Research supported by Tate & Lyle and presented in April at the American Society for Nutrition Experimental Biology conference in Boston indicates that U.S. sodium intake has been increasing by 63mg/day every two years, from 2001-2010. The study, commissioned by global food ingredient provider Tate & Lyle, used data from the “What We Eat in America/National Health and Nutrition Examination Survey” to assess overall sodium intake and sources of sodium in the diets of persons age two and older, from 2001-2010.
Based upon this recent analysis, the largest contributor of dietary sodium is grains and grain products (i.e., breads, cereals, salty snacks), followed by meat, poultry, fish and protein mixtures; vegetables; and milk and milk products. Sodium intake from meat, poultry, fish and protein mixtures increased the most, while sodium from grain products remained consistent.
“This research shows us that, despite public health efforts to decrease sodium intake, actual intake has continued to increase over the last 10 years, and solutions to help decrease dietary intake are greatly needed,” states the study’s lead author, Victor Fulgoni, Ph.D., senior vice president of Nutrition Impact LLC, a food and nutrition consulting company.

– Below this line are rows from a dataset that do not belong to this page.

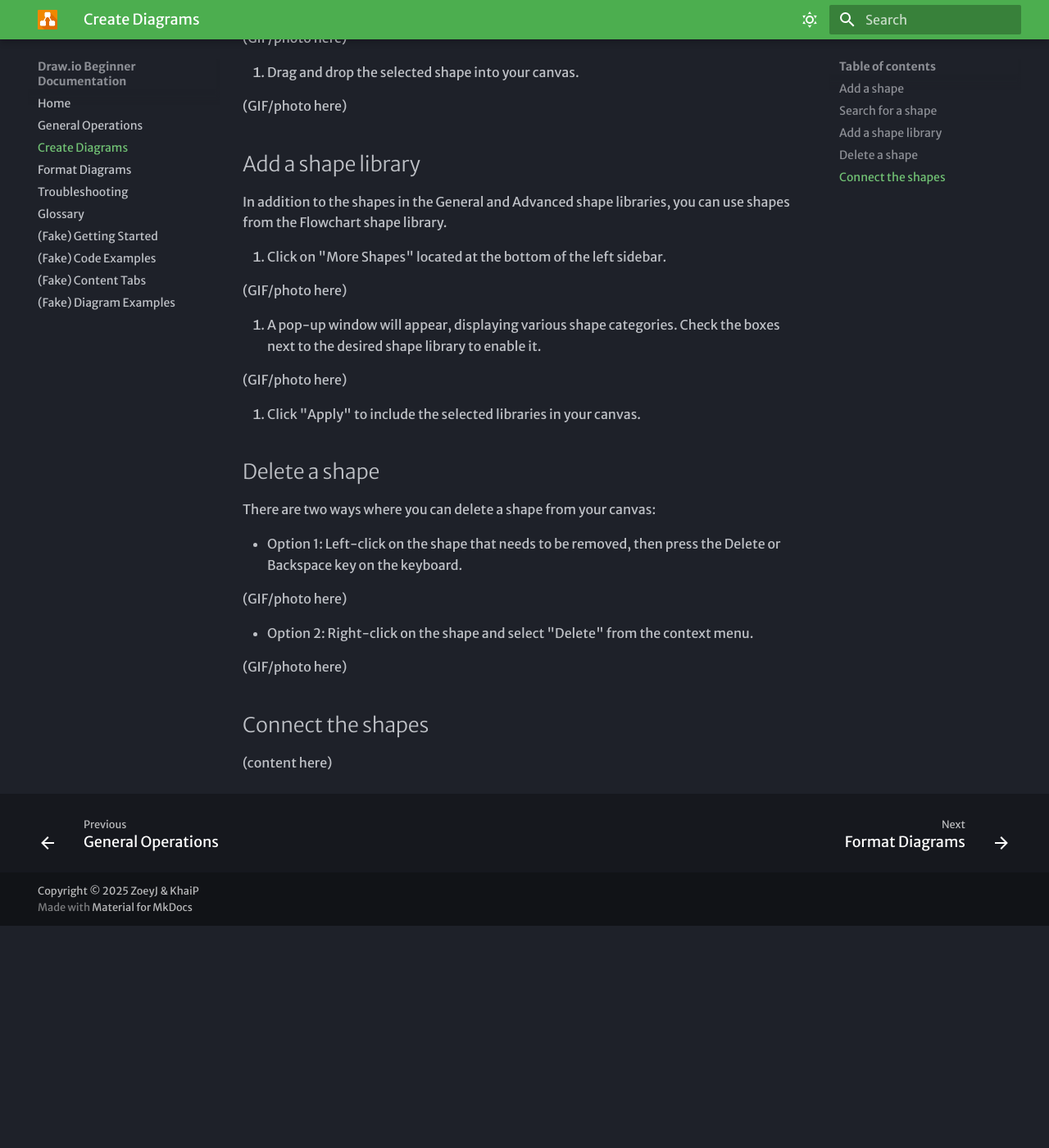
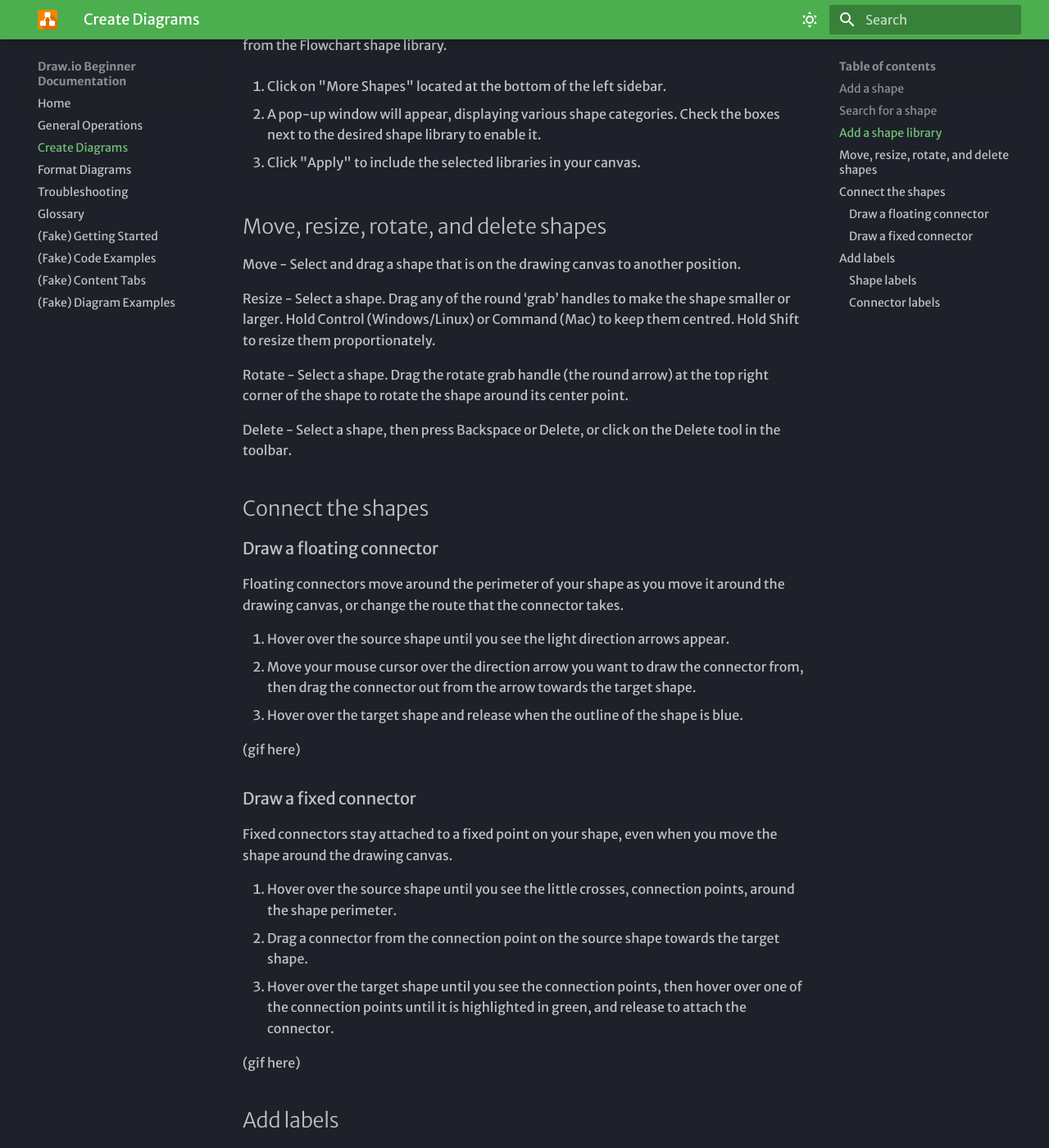
Before and after one commit to zoeyj3/2216_documentation, an MkDocs documentation site: the page built from docs/create-diagrams.md, in a window 1280 px wide and 1400 px high, scrolled down 790 px. Shown: the whole window at 82% size. Built offline with MkDocs 1.6.1 and Material for MkDocs 9.7.7, drawn with Linux system fonts in a browser that asks for light colours; some web fonts are replaced; before the commit the page ends 1919 px from its top, so only the background shows below that; some of the changed text lies outside the part shown.

Commit message:
Add content for creating and formatting shapes

```diff
--- a/docs/create-diagrams.md
+++ b/docs/create-diagrams.md
@@ -2,15 +2,13 @@
 
 ## Add a shape
 
-There are a number of different ways to add shapes to the drawing canvas in draw.io.
+Use one of the following to add a shape to the drawing canvas:
 
-Use one of the following methods to add a shape to the drawing canvas:
-
-- Method 1: Click on a shape in the General shape library to add it the drawing canvas.
+- Click on a shape in the General shape library to add it the drawing canvas.
 (GIF/photo here)
-- Method 2: Double-click on an empty area on the drawing canvas and select a shape.
+- Double-click on an empty area on the drawing canvas and select a shape.
 (GIF/photo here)
-- Method 3: Drag a shape from the General shape library to a specific position on the drawing canvas.
+- Drag a shape from the General shape library to a specific position on the drawing canvas.
 (GIF/photo here)
 
 ## Search for a shape
@@ -19,19 +17,11 @@ You can quickly search for a desired shape by using the Search Shapes function.
 
 1. In the left sidebar, find the "Search Shapes" box at the top.
 
-(GIF/photo here)
-
 2. Type a relevant keyword related to the shape you need (e.g., UML).
-
-(GIF/photo here)
 
 3. Click on the shape from the search results.
 
-(GIF/photo here)
-
 4. Drag and drop the selected shape into your canvas.
-
-(GIF/photo here)
 
 ## Add a shape library
 
@@ -39,27 +29,57 @@ In addition to the shapes in the General and Advanced shape libraries, you can u
 
 1. Click on "More Shapes" located at the bottom of the left sidebar.
 
-(GIF/photo here)
-
 2. A pop-up window will appear, displaying various shape categories. Check the boxes next to the desired shape library to enable it.
-
-(GIF/photo here)
 
 3. Click "Apply" to include the selected libraries in your canvas.
 
 
-## Delete a shape
+## Move, resize, rotate, and delete shapes
 
-There are two ways where you can delete a shape from your canvas:
+Move - Select and drag a shape that is on the drawing canvas to another position.
 
-- Option 1: Left-click on the shape that needs to be removed, then press the Delete or Backspace key on the keyboard.
+Resize - Select a shape. Drag any of the round ‘grab’ handles to make the shape smaller or larger. Hold Control (Windows/Linux) or Command (Mac) to keep them centred. Hold Shift to resize them proportionately.
 
-(GIF/photo here)
+Rotate - Select a shape. Drag the rotate grab handle (the round arrow) at the top right corner of the shape to rotate the shape around its center point.
 
-- Option 2: Right-click on the shape and select "Delete" from the context menu.
-
-(GIF/photo here)
+Delete - Select a shape, then press Backspace or Delete, or click on the Delete tool in the toolbar.
 
 ## Connect the shapes
 
-(content here)
+### Draw a floating connector
+
+Floating connectors move around the perimeter of your shape as you move it around the drawing canvas, or change the route that the connector takes.
+
+1. Hover over the source shape until you see the light direction arrows appear.
+2. Move your mouse cursor over the direction arrow you want to draw the connector from, then drag the connector out from the arrow towards the target shape.
+3. Hover over the target shape and release when the outline of the shape is blue.
+
+(gif here)
+
+### Draw a fixed connector
+
+Fixed connectors stay attached to a fixed point on your shape, even when you move the shape around the drawing canvas.
+
+1. Hover over the source shape until you see the little crosses, connection points, around the shape perimeter.
+2. Drag a connector from the connection point on the source shape towards the target shape.
+3. Hover over the target shape until you see the connection points, then hover over one of the connection points until it is highlighted in green, and release to attach the connector.
+
+(gif here)
+
+## Add labels
+
+Short labels on shapes make it easier to understand a diagram quickly.
+
+### Shape labels
+
+1. Double click on a shape. Start typing to replace the label with your own text. Alternatively, single click on a shape and start typing to add or edit the label.
+2. Press Enter to save the label text.
+Tip: Press Shift + Enter to add a line break in a label.
+
+### Connector labels
+
+You can add more than one label to a connector - at the source end, the target end, and in the middle.
+
+- Double click in the position you want to add a text label there.
+- To reposition the connector label text, click on the label, then drag the small yellow diamond to a new position.
+If you reroute the connector, you may need to update any labels you had manually positioned, but usually the label will move intelligently with the connector.
```
Also changed, not shown: docs/format-diagrams.md (+34 -12 lines).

SODA-LO salt microspheres, an ingredient offered by Tate & Lyle for food manufacturers, is a salt-reduction ingredient that tastes, labels and functions just like salt -- because it is real salt (sodium chloride). It can reduce sodium content by 25-50% in food applications that are some of the largest contributors of sodium, such as bread and salty snacks, due to its unique and revolutionary structure.
Tate & Lyle says it recently received U.S. patent approval covering the SODA-LO commercial product, as well as the process to make it. That process turns standard salt crystals into free-flowing, hollow crystalline salt microspheres. The smaller, lower-density crystals efficiently deliver salty taste by maximizing surface area relative to volume on the tongue, naturally increasing the perception of saltiness. Because it is real salt, it has none of the bitter aftertaste or off-flavors associated with some other salt compounds or substitutes, says Tate & Lyle.
“The granting of the patent confirms the novelty of SODA-LO and establishes it as a truly innovative salt-reduction ingredient” notes Angelique Gunderson, health and wellness platform commercial lead at Tate & Lyle.
Industry also has recognized the product. Last September, SODA-LO Salt was recognized as one of the most innovative new ingredients at Food Ingredients South America. In November, it was recognized as the “Heart Health and Circulatory Innovation of the Year,” by the NuW Excellence Awards, which recognize individuals and business for exemplary work. It was also named the overall “Most Innovative Health Ingredient of the Year” from the 2012 Nutrition & Wellness Excellence Awards, which recognize individuals and business for exemplary work and contribution to the industry.
The patent relating to SODA-LO Salt Microspheres is owned by Eminate Limited, a wholly owned subsidiary of The University of Nottingham, UK. Tate & Lyle licensed SODA-LO on an exclusive basis from Eminate in October 2011. Under the license agreement, Tate & Lyle assumes responsibility for commercializing SODA-LO salt-reduction technology on a global basis, including manufacturing, product development, sales and marketing. pf
For more information:
Tate & Lyle • 800-526-5728